Fullstack Radio Podcast Episode with DHH — shaping your technical patterns based on your organizational patterns
On the Fullstack Radio Podcast this week there is a great technical/design discussion with DHH about technical versus organizational patterns, Basecamp 3 and Ruby on Rails 5. Sadly there was not enough cowbell in the form of curse words (only around 5 :-) ). I kid around about this but one of the great things about DHH is his opinionated and eminently pragmatic approach. He justifies his reasons really well and he stands his ground regardless of the sh*t storms that stir up around him.

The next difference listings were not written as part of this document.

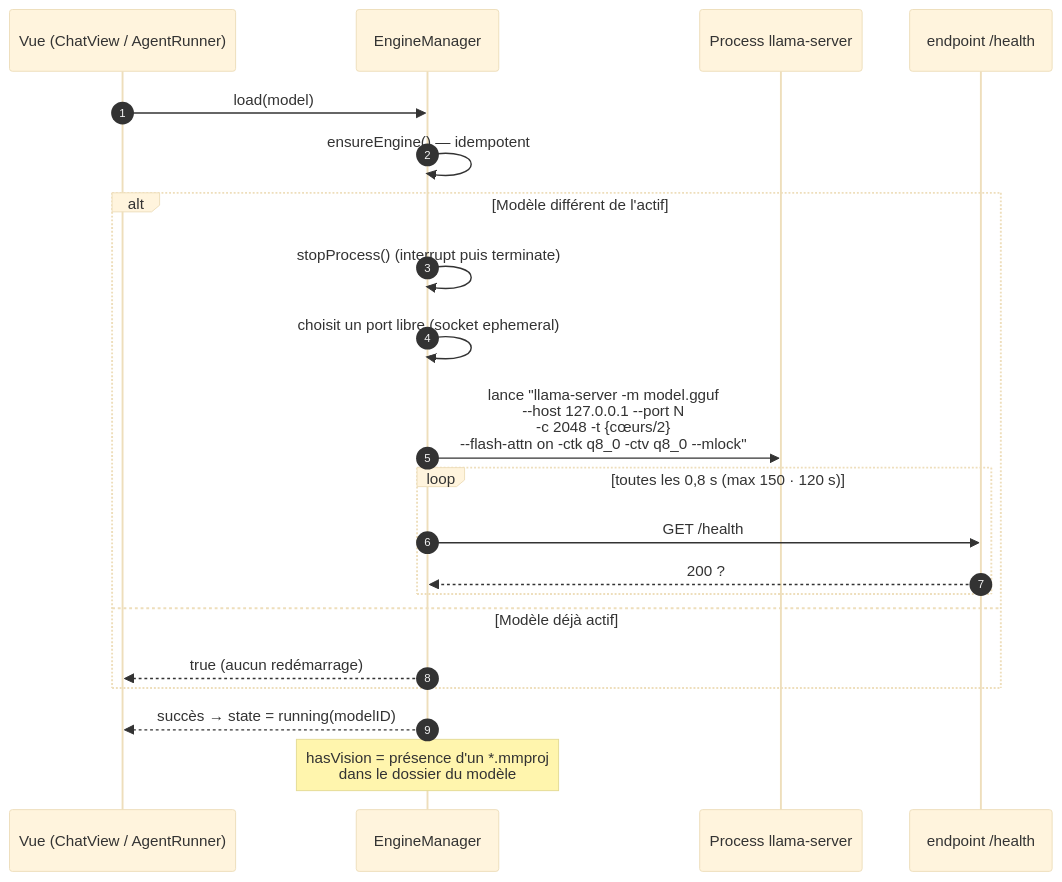
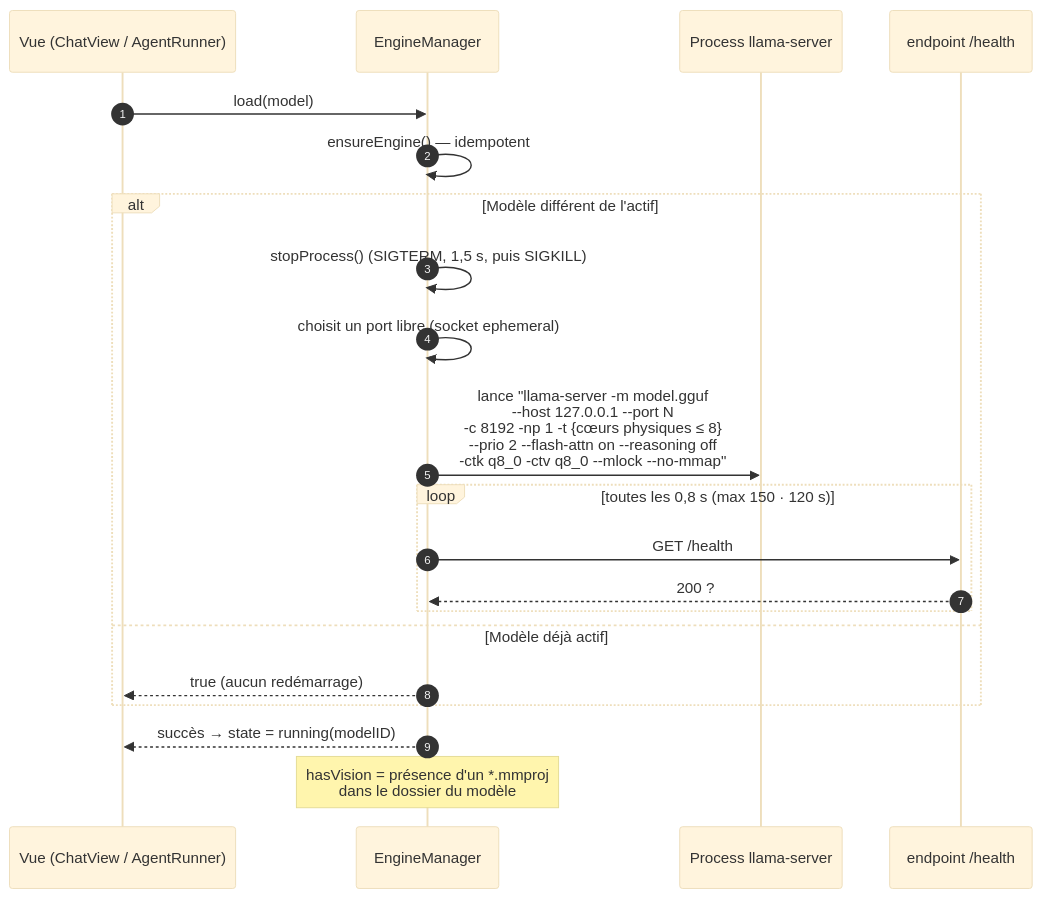
One commit to martialzinsou/KarenOs changed the sixth of 8 diagrams in docs/WIKIPEDIA.md. Above: the diagram before and after it, drawn with Mermaid (base theme). The commit also changed other lines of this file and 6 other files, not shown here.

````diff
--- a/docs/WIKIPEDIA.md
+++ b/docs/WIKIPEDIA.md
@@ -466,24 +466,24 @@
 ```mermaid
 sequenceDiagram
     autonumber
     participant V as Vue (ChatView / AgentRunner)
     participant E as EngineManager
     participant P as Process llama-server
     participant H as endpoint /health
 
     V->>E: load(model)
     E->>E: ensureEngine() — idempotent
     alt Modèle différent de l'actif
-        E->>E: stopProcess() (interrupt puis terminate)
+        E->>E: stopProcess() (SIGTERM, 1,5 s, puis SIGKILL)
         E->>E: choisit un port libre (socket ephemeral)
-        E->>P: lance "llama-server -m model.gguf<br/>--host 127.0.0.1 --port N<br/>-c 2048 -t {cœurs/2}<br/>--flash-attn on -ctk q8_0 -ctv q8_0 --mlock"
+        E->>P: lance "llama-server -m model.gguf<br/>--host 127.0.0.1 --port N<br/>-c 8192 -np 1 -t {cœurs physiques ≤ 8}<br/>--prio 2 --flash-attn on --reasoning off<br/>-ctk q8_0 -ctv q8_0 --mlock --no-mmap"
         loop toutes les 0,8 s (max 150 · 120 s)
             E->>H: GET /health
             H-->>E: 200 ?
         end
     else Modèle déjà actif
         E-->>V: true (aucun redémarrage)
     end
     E-->>V: succès → state = running(modelID)
     Note over E: hasVision = présence d'un *.mmproj<br/>dans le dossier du modèle
 ```
````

Beyond all the technical choices and decisions for Basecamp 3 the discussion that caught my attention was the one about technical patterns versus organizational patterns (starting around 09:19 and ending around 18:45. Most outlets of technical information (whether high profile developers, companies, etc…) focus on architectural patterns and there’s never any talk about organizational patterns. In other words, does the architectural pattern that you choose fit your organizational pattern?

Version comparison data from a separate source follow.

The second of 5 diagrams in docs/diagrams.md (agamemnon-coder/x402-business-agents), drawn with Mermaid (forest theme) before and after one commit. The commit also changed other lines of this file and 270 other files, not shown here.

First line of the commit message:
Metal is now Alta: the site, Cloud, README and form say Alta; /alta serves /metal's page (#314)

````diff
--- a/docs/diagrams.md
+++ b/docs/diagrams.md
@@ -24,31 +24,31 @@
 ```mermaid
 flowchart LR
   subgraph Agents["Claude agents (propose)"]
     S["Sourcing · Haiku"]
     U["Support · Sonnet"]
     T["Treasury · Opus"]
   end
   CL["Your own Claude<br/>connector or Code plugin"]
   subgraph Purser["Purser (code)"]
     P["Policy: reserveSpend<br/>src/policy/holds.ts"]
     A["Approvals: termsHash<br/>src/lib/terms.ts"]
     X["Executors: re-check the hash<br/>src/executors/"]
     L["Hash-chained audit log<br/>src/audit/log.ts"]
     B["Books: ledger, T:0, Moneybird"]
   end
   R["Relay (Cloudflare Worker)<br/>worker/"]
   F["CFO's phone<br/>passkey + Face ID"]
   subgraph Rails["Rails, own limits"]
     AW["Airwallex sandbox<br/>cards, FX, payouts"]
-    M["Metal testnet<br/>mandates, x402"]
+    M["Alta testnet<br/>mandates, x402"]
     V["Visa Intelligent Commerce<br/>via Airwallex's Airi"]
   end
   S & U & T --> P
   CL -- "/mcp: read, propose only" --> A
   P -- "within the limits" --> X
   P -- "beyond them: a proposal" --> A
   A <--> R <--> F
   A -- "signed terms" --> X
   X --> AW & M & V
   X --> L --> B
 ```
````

DHH discusses the intersection between organizational patterns and technical patterns. For a small team (like Basecamp’s) of 12 developer/designers a micro-services architecture would be disastrous in terms of implementation and maintenance. Whereas micro-services might be a perfect fit for an organization like AWS. In the case of Basecamp 3 the organizational pattern (i.e. very small dev team) causes the following choices in architectural patterns:
- hybrid native apps (i.e. do as much on the server as possible with fast web views while doing native side optimizations for high fidelity features)

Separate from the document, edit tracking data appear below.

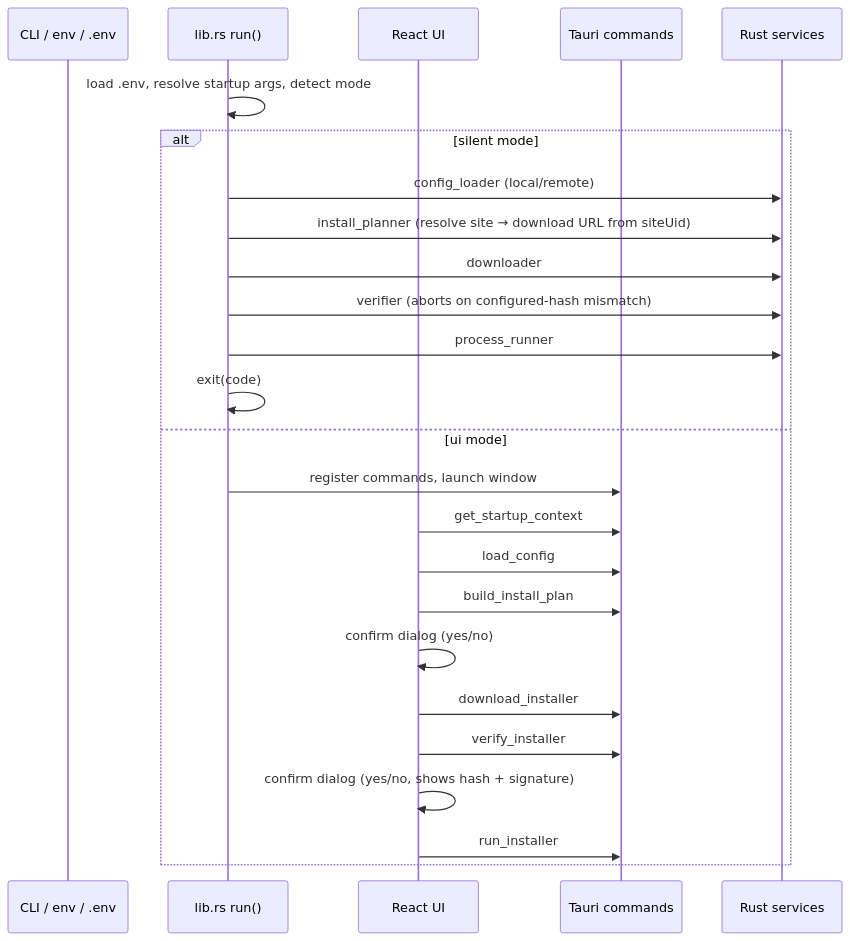
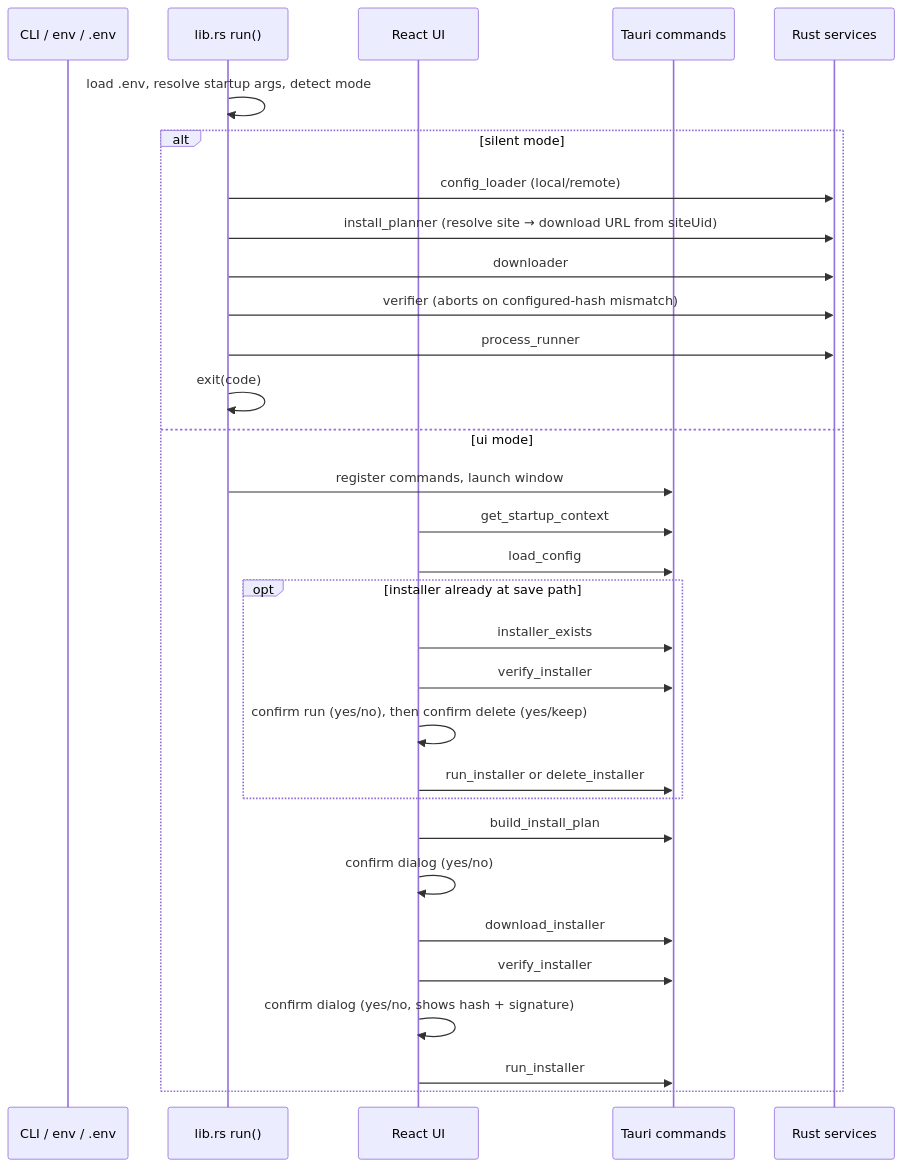
The diagram in FUNCTIONALITY.md (imthatguyhere/datt-oh), drawn with Mermaid before and after one commit. The commit also changed other lines of this file, not shown here.

Commit message:
docs(AI): :memo: document leftover installer startup prompt and installer_exists/delete_installer

````diff
--- a/FUNCTIONALITY.md
+++ b/FUNCTIONALITY.md
@@ -7,28 +7,34 @@
 ```mermaid
 sequenceDiagram
     participant CLI as CLI / env / .env
     participant Boot as lib.rs run()
     participant UI as React UI
     participant Cmd as Tauri commands
     participant Svc as Rust services
 
     Boot->>Boot: load .env, resolve startup args, detect mode
     alt silent mode
         Boot->>Svc: config_loader (local/remote)
         Boot->>Svc: install_planner (resolve site → download URL from siteUid)
         Boot->>Svc: downloader
         Boot->>Svc: verifier (aborts on configured-hash mismatch)
         Boot->>Svc: process_runner
         Boot->>Boot: exit(code)
     else ui mode
         Boot->>Cmd: register commands, launch window
         UI->>Cmd: get_startup_context
         UI->>Cmd: load_config
+        opt installer already at save path
+            UI->>Cmd: installer_exists
+            UI->>Cmd: verify_installer
+            UI->>UI: confirm run (yes/no), then confirm delete (yes/keep)
+            UI->>Cmd: run_installer or delete_installer
+        end
         UI->>Cmd: build_install_plan
         UI->>UI: confirm dialog (yes/no)
         UI->>Cmd: download_installer
         UI->>Cmd: verify_installer
         UI->>UI: confirm dialog (yes/no, shows hash + signature)
         UI->>Cmd: run_installer
     end
 ```
````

- Basecamp 3 as a “majestic monolith” rather than a constellation of micro-service (11:08)
The point is that you have to fit your technical pattern to your organizational pattern, not the other way around. The question fundamentally is: “does this technical pattern fit our organizational shape?”
Best quote of the episode: “whatever Facebook is doing do the complete opposite of that and in many cases you’re closer to finding patterns to your organizational shape if you’re a company of 5, 10, or under 50” (13:50). Basically, trying to clone architectural patterns of companies with unlimited resources is a very bad approach.
Micro-services make complete sense for someone like Amazon (15:05). Amazon has lots of people and lots of business units. Amazon was an early adopter of service oriented architecture. Team sizes are what they are at Amazon but you need teams to collaborate, so micro-services fit this model.
The majestic monolith has wrongly been discarded because (second best quote) “people have been looking at giants for inspiration for ants” (17:42).
This is a very interesting approach. I never thought about it in this way always looking at the technical patterns. I’ve been at start-ups where the software architect is so focused and in love with technical patterns that s/he loses all perspective of anything else. In fact, I don’t recall any start-up where the organizational pattern shaped the decisions of the architectural pattern.
For RoR enthusiasts there are lots of Basecamp and RoR 5 information beyond the above section.
More DHH info can be found here:
Originally published at eli4d.com on December 23, 2015.